● **DATA FOR PROCESSING**
BEGIN
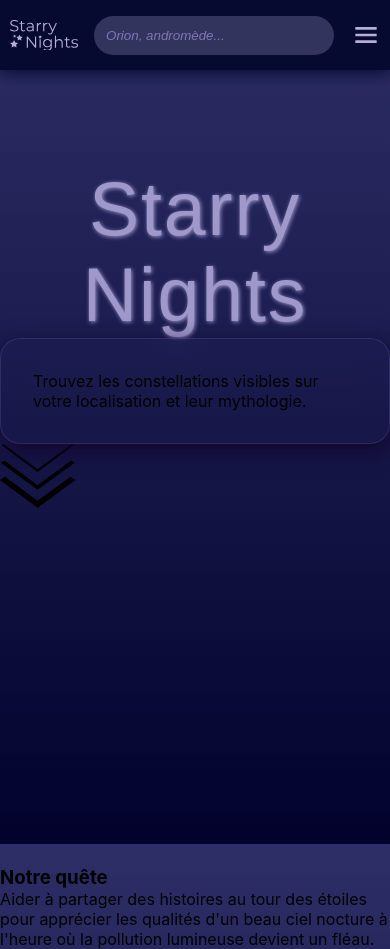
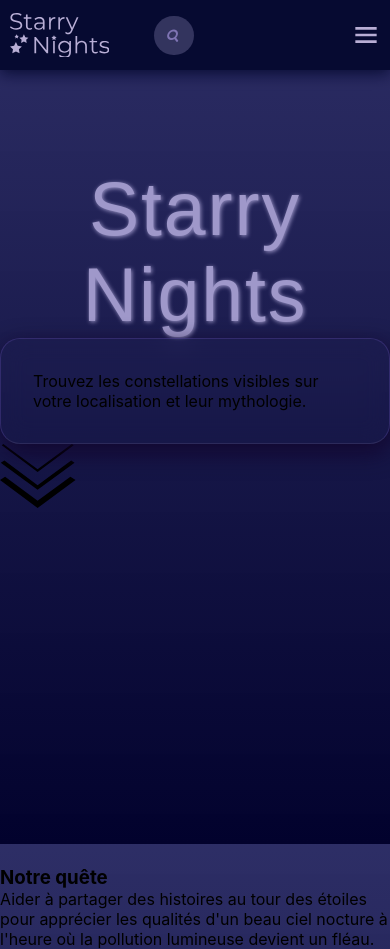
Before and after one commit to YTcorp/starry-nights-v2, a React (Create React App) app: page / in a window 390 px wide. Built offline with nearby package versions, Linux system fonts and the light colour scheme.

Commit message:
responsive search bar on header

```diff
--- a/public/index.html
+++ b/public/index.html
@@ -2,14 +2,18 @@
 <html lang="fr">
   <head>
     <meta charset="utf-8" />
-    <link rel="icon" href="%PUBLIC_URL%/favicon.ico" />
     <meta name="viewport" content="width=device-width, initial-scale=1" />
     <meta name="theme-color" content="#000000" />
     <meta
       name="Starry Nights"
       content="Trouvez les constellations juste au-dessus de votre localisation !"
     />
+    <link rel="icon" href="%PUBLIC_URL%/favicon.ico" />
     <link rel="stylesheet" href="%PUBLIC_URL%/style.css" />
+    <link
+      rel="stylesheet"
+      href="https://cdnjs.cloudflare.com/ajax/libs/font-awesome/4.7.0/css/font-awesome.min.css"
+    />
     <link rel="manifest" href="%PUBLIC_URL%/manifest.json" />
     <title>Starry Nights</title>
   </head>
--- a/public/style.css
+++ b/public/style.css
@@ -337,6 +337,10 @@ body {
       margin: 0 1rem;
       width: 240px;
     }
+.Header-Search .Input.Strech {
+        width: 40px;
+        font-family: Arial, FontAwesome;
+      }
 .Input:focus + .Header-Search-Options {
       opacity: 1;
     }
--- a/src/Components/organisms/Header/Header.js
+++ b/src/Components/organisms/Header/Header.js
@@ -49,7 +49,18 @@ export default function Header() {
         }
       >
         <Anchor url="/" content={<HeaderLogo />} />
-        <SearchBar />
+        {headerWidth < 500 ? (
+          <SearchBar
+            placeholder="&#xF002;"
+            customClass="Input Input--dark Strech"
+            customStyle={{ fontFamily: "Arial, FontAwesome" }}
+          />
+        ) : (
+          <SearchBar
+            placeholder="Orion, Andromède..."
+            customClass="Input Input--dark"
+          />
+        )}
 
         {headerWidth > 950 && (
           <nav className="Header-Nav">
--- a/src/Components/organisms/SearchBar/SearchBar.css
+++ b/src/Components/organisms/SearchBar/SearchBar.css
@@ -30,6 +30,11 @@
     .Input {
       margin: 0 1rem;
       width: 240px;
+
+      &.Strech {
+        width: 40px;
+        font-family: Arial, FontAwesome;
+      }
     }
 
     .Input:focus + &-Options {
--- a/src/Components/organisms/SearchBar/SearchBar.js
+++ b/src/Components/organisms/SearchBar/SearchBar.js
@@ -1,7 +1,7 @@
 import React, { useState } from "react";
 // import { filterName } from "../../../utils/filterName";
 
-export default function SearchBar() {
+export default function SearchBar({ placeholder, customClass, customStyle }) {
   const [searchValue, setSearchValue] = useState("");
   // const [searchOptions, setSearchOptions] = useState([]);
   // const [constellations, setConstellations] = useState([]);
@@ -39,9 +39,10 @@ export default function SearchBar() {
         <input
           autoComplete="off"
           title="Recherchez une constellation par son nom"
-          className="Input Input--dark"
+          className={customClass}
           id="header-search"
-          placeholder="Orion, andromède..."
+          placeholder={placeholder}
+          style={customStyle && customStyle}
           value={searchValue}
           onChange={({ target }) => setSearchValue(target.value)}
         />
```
END
BEGIN
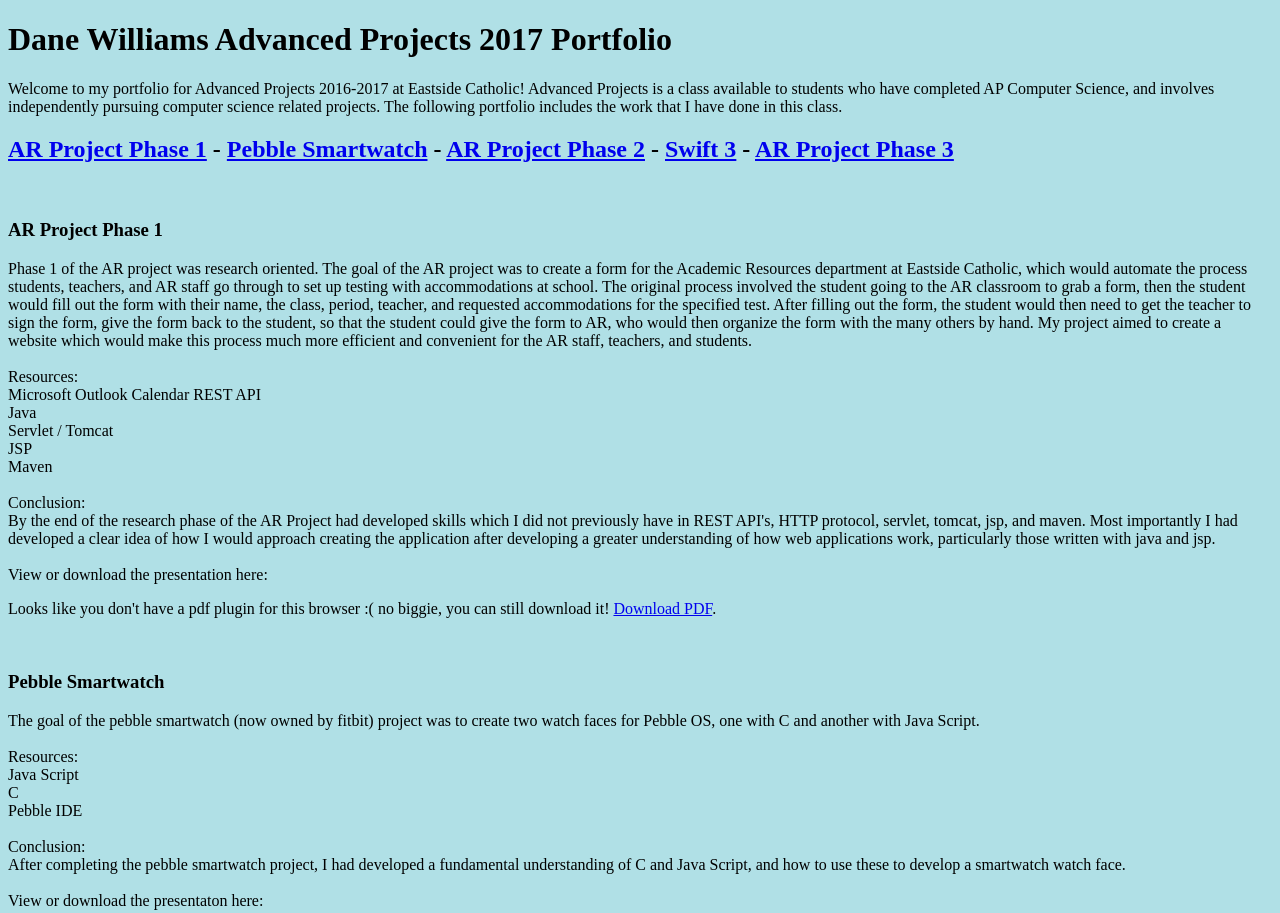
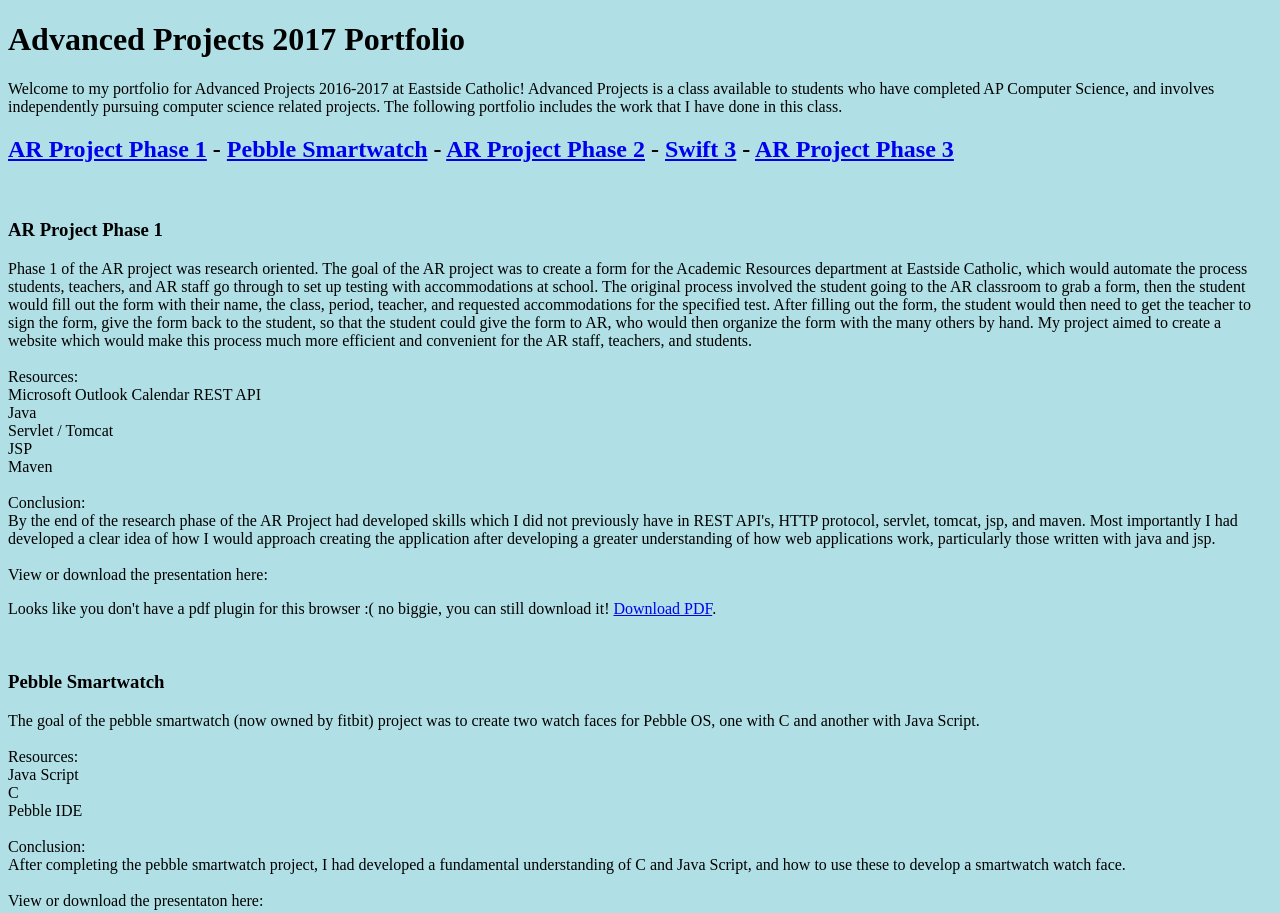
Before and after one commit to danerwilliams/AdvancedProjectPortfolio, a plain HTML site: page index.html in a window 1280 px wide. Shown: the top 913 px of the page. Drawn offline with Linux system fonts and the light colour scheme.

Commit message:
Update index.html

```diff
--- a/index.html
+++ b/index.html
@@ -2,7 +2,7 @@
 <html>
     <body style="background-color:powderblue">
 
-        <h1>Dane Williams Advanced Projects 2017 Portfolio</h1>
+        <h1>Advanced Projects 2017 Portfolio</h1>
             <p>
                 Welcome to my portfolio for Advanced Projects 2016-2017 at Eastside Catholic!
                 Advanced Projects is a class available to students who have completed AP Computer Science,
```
END
Among the lines above, find those holding the word "html" and state how many there are, number only.

8